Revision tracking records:
......
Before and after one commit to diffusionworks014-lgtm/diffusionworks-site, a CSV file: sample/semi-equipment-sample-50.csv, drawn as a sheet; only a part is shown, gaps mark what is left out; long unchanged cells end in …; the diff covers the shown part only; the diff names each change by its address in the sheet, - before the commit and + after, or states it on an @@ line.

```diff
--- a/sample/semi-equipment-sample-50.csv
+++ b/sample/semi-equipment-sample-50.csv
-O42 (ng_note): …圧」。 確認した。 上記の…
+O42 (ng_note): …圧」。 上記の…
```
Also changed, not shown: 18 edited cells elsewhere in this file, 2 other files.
......
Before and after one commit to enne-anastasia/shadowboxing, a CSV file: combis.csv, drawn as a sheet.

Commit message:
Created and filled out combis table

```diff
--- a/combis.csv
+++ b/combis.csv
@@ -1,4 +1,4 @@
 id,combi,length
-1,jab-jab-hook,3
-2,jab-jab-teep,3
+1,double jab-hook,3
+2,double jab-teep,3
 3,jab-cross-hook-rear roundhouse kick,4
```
......
Task to complete:
Could you return all lines from the records that include the word "equipment"?

Task response:
Before and after one commit to diffusionworks014-lgtm/diffusionworks-site, a CSV file: sample/semi-equipment-sample-50.csv, drawn as a sheet; only a part is shown, gaps mark what is left out; long unchanged cells end in …; the diff covers the shown part only; the diff names each change by its address in the sheet, - before the commit and + after, or states it on an @@ line.
--- a/sample/semi-equipment-sample-50.csv
+++ b/sample/semi-equipment-sample-50.csv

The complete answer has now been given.